By Aine Cryts

Getting machine-learning scientists and radiologists to talk to each other is one of the key ways to advance artificial intelligence in radiology, Bennett Landman, PhD, professor of electrical engineering at Vanderbilt University, tells AXIS Imaging News.

These conversations are important because machine-learning scientists and radiologists need to work together to identify areas where artificial intelligence can be used to help patients. It’s just as important to engage the community in understanding the societal ramifications on privacy and fairness, adds Landsman, who has a secondary appointment in radiology and radiological sciences at Vanderbilt University.

Landman will discuss the ethics of artificial intelligence at the Society for Imaging Informatics in Medicine’s 2019 Conference on Machine Intelligence in Medical Imaging, which takes place in Austin, Texas, on September 23 and 24.

AXIS Imaging News recently discussed the ethics of artificial intelligence with Landman, as well as efforts to engage patients, caregivers, and physicians in these conversations.

AXIS Imaging News: What are two of the most challenging ethical issues facing artificial intelligence in radiology?

Bennett Landman: First, we need to consider the ethical implications of using data-driven approaches on thousands—or, perhaps soon, millions—of people. The field of artificial intelligence is rapidly growing and changing. With this innovation comes opportunity, but also uncertainty.

Our well-established rules for protecting human subjects and established criteria for research consent need to be interpreted in the context of new research designs. In addition, artificial intelligence methods are data-intensive and require the contributions of many subjects to learn properly. Therefore, we need to find approaches to engage and respect potential data donors in a manner that’s clear and efficient.

Second, we need to consider the manner in which artificial intelligence methods are used in practice and how these data are interpreted for the target audience. As we’re increasingly becoming aware, artificial intelligence algorithms learn to capture the trends and biases in their training data. For example, if the training data are all from one demographic, the results might not generalize to another healthcare organization.

We celebrate artificial intelligence when it can reveal patterns of association that were difficult to appreciate from the data, such as the associations of a lesion appearance with prognostic risk. Still, we must recognize that artificial intelligence can’t distinguish between biological factors and biases in data acquisition. Thus, we need to better understand the limitations of artificial intelligence and find clear and efficient ways of communicating these limitations so that practitioners can make informed use of artificial intelligence.

AXIS: What are specific ways that these two issues can be addressed?

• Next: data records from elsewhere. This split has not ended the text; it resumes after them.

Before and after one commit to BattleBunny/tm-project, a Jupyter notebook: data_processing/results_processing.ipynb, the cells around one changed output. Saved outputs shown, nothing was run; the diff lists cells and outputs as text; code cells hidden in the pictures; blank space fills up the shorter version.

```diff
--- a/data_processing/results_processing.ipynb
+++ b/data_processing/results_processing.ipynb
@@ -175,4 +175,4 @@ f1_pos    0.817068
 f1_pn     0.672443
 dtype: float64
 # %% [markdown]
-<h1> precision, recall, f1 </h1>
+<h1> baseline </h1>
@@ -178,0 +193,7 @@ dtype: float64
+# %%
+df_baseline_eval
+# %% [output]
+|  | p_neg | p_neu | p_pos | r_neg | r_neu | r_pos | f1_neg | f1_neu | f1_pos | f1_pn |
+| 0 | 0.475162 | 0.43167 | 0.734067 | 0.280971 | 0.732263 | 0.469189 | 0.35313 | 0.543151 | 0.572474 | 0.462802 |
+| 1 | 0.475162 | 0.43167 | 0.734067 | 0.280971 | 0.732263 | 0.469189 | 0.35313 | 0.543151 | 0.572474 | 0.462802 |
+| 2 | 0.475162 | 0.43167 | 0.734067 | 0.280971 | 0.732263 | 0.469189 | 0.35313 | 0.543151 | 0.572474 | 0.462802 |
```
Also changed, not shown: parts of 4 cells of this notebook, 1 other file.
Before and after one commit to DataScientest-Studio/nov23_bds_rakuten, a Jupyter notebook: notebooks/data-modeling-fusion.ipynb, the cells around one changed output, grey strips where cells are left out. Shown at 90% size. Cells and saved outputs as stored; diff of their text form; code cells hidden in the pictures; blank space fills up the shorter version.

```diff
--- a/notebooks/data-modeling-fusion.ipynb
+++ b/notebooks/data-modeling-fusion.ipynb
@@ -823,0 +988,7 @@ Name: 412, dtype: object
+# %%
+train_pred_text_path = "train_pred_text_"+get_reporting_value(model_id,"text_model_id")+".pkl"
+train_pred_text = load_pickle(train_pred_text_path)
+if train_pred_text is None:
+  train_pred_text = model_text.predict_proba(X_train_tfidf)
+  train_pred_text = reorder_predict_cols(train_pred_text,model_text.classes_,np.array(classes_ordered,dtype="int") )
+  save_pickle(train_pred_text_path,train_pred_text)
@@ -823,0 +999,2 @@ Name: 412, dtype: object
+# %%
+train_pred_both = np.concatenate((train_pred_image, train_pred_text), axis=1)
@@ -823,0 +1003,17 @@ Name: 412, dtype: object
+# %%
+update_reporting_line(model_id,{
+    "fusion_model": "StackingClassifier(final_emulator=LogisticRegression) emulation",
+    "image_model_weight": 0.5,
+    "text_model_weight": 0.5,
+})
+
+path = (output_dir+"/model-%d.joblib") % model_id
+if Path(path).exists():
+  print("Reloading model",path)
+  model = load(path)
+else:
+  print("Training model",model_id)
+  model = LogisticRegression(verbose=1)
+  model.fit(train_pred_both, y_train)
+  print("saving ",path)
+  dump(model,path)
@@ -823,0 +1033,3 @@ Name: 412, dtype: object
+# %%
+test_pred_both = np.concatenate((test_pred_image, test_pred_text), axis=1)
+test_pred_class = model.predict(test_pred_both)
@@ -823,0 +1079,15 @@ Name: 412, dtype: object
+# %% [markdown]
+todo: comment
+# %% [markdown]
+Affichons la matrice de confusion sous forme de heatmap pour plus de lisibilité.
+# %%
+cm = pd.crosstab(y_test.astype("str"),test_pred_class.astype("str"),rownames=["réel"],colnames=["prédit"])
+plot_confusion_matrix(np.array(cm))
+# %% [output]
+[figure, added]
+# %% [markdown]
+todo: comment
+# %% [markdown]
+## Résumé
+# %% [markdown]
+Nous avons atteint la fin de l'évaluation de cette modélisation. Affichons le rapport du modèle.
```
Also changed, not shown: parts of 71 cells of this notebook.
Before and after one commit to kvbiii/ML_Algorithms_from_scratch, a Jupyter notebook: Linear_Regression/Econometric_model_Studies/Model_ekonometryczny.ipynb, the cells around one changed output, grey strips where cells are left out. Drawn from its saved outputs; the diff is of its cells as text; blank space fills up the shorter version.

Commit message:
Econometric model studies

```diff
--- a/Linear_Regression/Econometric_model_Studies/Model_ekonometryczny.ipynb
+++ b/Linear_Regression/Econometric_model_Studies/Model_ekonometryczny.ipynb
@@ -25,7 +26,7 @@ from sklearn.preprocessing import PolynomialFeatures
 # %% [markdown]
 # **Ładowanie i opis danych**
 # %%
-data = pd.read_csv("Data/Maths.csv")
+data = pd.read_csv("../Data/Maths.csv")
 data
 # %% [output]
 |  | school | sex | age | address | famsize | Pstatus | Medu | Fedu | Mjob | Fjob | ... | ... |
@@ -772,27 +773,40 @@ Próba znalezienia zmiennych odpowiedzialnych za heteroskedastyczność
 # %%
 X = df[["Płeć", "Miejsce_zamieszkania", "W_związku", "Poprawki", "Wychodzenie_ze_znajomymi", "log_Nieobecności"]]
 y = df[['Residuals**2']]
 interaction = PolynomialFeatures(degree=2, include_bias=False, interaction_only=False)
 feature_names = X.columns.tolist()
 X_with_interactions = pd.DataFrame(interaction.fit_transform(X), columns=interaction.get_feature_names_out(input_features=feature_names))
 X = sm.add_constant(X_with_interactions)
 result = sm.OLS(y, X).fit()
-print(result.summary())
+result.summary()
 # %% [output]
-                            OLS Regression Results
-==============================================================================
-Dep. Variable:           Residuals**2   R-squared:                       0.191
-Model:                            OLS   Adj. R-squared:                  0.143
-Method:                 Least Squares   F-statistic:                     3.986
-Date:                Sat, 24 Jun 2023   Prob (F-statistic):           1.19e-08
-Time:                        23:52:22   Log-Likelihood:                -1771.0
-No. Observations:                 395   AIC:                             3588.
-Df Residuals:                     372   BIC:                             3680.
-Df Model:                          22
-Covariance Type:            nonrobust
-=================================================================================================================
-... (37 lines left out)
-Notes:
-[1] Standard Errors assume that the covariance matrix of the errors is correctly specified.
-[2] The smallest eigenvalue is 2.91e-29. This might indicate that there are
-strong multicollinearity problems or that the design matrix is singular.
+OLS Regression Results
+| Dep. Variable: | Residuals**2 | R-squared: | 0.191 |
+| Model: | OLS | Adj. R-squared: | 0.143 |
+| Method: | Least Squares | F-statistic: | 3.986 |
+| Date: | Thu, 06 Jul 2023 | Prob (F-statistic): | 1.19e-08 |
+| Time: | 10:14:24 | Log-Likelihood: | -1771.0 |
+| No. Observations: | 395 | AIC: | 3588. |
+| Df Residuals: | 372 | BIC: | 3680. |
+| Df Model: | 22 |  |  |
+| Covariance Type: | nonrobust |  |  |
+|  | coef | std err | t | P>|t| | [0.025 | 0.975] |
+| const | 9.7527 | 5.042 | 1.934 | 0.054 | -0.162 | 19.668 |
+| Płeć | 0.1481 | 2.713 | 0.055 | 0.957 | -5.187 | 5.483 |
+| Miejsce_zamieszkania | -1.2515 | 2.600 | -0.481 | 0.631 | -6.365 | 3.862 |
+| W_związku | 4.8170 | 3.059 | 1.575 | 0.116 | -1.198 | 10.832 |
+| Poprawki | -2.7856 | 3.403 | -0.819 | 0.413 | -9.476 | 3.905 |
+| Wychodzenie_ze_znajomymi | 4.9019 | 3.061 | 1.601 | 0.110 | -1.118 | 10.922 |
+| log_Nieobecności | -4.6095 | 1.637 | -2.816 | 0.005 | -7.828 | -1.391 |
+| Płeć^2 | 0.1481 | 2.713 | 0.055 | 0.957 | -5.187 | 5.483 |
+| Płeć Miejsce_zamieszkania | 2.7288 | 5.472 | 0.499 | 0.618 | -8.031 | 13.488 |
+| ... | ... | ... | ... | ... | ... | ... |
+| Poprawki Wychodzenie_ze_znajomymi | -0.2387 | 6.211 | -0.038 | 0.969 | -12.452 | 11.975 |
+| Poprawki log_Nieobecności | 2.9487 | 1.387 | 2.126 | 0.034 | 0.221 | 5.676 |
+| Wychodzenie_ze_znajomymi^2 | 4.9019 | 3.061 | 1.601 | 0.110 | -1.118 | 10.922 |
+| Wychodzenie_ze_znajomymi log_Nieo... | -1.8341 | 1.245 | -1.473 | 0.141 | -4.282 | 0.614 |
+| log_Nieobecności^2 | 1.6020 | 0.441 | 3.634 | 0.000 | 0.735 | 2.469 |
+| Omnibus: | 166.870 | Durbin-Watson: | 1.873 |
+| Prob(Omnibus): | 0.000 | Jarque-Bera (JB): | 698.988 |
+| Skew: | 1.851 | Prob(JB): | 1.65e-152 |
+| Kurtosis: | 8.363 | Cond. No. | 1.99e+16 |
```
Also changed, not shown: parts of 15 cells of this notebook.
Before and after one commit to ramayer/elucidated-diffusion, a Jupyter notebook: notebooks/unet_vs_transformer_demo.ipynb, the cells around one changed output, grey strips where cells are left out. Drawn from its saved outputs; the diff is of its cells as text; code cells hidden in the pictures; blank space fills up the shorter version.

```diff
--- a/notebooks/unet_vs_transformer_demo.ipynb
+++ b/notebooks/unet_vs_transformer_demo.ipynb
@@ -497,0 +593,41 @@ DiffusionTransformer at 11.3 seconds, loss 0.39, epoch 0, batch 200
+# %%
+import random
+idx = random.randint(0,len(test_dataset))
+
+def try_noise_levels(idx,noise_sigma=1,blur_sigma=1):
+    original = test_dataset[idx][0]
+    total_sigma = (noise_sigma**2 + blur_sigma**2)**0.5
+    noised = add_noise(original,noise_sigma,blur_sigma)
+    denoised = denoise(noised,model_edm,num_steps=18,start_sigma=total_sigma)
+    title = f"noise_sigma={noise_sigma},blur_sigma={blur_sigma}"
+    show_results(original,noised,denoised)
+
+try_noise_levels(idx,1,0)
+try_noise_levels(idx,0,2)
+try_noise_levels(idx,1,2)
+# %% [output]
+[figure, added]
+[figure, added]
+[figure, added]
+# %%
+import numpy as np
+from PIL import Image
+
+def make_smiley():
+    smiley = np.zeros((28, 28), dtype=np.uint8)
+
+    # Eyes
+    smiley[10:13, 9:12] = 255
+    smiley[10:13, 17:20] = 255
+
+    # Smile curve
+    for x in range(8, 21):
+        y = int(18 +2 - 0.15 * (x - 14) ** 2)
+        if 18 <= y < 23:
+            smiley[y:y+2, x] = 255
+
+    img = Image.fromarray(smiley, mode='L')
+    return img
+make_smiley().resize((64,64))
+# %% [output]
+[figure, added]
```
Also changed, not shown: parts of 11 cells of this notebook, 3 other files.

Landman: To ensure that we have a proper level of consent, we need to have an open and transparent discussion about how these issues are being—or can be used—in the scientific specialties, as well as in the public sphere.

The grand challenges, such as this year’s effort with Kaggle, a Google-owned online community of data scientists and machine learners, SIIM, and the American College of Radiology, offer an opportunity for the public to experiment with the types of problems that are often encountered in research labs.

In addition, we need to engage all stakeholders in structured ways. For example, at Vanderbilt, we use Community Engagement Studio, a consultative session for researchers to capture input from patients, caregivers, healthcare providers, community members, and other non-researcher stakeholders at all stages from planning to implementation. These discussions are key to recognizing the diverse perspectives in how scientific data are used and how artificial intelligence could impact the practice of radiology in the future.

To ensure clarity in the ways artificial intelligence methods are interpreted in practice, we need community standards and best practices. These begin with consistent peer review and artificial intelligence characterization. Several of the artificial intelligence, imaging, and radiology societies are starting to come together to issue key policy statements.

These efforts should continue toward an open assessment of the performance of the algorithms. The existing platforms are impressive; they’re also advancing science. Nevertheless, artificial intelligence is notoriously unclear in interpreting its own uncertainty and biases. That means we need to find ways to communicate both of these key metrics in a way that non-artificial intelligence experts can understand and use in practice.